According to Mayor Hill, one of his businesses dodged an expensive bullet about six weeks ago, when they received confirmation from a local bank concerning a large money transfer that had not been authorized.

Apparently, hackers used their system to send an emailed request that appeared legit.

Thankfully, the mistake was caught within 30 minutes.

“We got it back,” says Mayor Hill, although it took 72 hours “of total panic” before the issue was completely resolved.

Hill advises citizens to be careful with emails and, if the wording sounds off, to call the sender to confirm.

Hacking is a pervasive problem, and has made the news several times this year.

On April 6, the City of Dallas had all 156 of their emergency sirens go off during a two-hour period, beginning around 11:30 p.m.  As a result, their dispatch center was inundated with four times the normal amount of calls.  Hacking was identified as the culprit.

Earlier this year, Northside ISD in San Antonio announced a major breach in their system caused by hacking into teacher emails.  At risk may be personal information such as names, addresses and dates of birth.

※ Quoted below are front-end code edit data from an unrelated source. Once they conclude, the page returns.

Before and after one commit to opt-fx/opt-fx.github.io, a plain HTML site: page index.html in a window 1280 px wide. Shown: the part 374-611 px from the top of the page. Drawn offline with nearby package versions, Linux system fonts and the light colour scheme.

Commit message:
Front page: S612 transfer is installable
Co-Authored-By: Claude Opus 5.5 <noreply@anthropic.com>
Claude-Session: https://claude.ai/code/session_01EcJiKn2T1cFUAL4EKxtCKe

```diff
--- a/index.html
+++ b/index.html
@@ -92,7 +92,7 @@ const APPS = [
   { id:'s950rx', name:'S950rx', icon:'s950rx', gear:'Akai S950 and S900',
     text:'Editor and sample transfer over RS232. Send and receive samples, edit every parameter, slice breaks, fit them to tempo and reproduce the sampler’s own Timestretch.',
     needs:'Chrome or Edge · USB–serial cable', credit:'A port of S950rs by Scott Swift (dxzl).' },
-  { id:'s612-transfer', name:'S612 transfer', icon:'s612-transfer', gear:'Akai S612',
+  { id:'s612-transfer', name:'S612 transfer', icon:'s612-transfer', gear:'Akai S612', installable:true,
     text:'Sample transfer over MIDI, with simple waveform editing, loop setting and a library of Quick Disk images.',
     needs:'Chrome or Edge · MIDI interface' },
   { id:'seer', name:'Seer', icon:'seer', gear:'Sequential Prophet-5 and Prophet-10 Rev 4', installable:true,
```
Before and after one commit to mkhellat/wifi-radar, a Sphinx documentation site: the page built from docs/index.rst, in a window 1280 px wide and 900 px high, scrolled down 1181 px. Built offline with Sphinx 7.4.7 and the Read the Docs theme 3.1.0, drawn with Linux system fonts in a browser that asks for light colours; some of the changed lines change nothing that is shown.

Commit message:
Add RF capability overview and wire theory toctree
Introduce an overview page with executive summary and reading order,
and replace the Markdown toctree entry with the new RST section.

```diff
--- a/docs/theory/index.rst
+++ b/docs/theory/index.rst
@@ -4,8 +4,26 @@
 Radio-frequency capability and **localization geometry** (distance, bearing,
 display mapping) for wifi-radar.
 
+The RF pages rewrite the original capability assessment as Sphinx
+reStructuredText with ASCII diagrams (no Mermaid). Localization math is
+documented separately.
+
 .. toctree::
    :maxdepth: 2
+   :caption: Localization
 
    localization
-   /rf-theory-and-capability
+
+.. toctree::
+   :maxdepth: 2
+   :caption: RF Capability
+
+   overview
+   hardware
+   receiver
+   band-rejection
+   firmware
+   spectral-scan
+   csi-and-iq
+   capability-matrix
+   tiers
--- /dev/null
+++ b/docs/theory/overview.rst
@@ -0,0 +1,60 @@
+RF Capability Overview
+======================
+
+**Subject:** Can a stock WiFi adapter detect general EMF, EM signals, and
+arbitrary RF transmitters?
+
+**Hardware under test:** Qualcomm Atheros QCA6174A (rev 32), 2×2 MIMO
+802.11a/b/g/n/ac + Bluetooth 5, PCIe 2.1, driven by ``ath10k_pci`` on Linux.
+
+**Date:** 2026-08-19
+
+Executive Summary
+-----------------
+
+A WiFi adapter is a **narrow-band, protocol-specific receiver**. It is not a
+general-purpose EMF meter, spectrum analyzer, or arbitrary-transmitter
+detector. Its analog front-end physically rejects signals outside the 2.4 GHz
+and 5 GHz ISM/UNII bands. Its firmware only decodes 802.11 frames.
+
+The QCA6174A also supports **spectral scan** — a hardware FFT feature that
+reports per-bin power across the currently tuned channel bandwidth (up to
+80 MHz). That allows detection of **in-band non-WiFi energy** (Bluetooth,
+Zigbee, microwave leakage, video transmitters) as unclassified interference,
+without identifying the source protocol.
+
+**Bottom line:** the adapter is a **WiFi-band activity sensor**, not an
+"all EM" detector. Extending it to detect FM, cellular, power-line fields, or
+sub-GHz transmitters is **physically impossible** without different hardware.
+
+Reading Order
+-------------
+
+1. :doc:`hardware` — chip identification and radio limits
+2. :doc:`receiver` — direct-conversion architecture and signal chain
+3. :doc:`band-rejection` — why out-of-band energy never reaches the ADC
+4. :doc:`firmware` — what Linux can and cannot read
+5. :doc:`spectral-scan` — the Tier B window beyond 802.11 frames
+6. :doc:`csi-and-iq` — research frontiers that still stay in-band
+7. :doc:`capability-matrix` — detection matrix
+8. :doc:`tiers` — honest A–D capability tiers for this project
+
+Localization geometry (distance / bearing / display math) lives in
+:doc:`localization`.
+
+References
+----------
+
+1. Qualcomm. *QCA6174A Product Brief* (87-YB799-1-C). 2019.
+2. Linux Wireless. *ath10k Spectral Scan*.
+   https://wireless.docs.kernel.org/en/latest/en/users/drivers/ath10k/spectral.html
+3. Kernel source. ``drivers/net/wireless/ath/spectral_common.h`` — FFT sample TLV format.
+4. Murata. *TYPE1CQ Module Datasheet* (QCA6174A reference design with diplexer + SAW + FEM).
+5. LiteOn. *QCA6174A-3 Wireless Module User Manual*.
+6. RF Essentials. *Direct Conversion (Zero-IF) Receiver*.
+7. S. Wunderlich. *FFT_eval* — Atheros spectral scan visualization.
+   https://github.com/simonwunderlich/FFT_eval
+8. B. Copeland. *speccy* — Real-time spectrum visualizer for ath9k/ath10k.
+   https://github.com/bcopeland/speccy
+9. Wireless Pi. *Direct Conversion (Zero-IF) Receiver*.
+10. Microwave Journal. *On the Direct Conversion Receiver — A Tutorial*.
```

Approved by Fairfield Council during this meeting include the following:
–Resolution regarding rate change for Oncor Electric.
–Annual contract with Freestone County Fair Association.
–Electrical work to rodeo grounds.

Tabled for future meetings:
–Municipal Telecommunications right-of-way access line rates.
–Amendment to Water Ordinance regarding water rates.


Correction:  This front page article incorrectly identified the hackers as attacking accounts from the City of Fairfield.  While the subject was discussed during a City Council meeting, it was NOT an event that affected the City, in any way.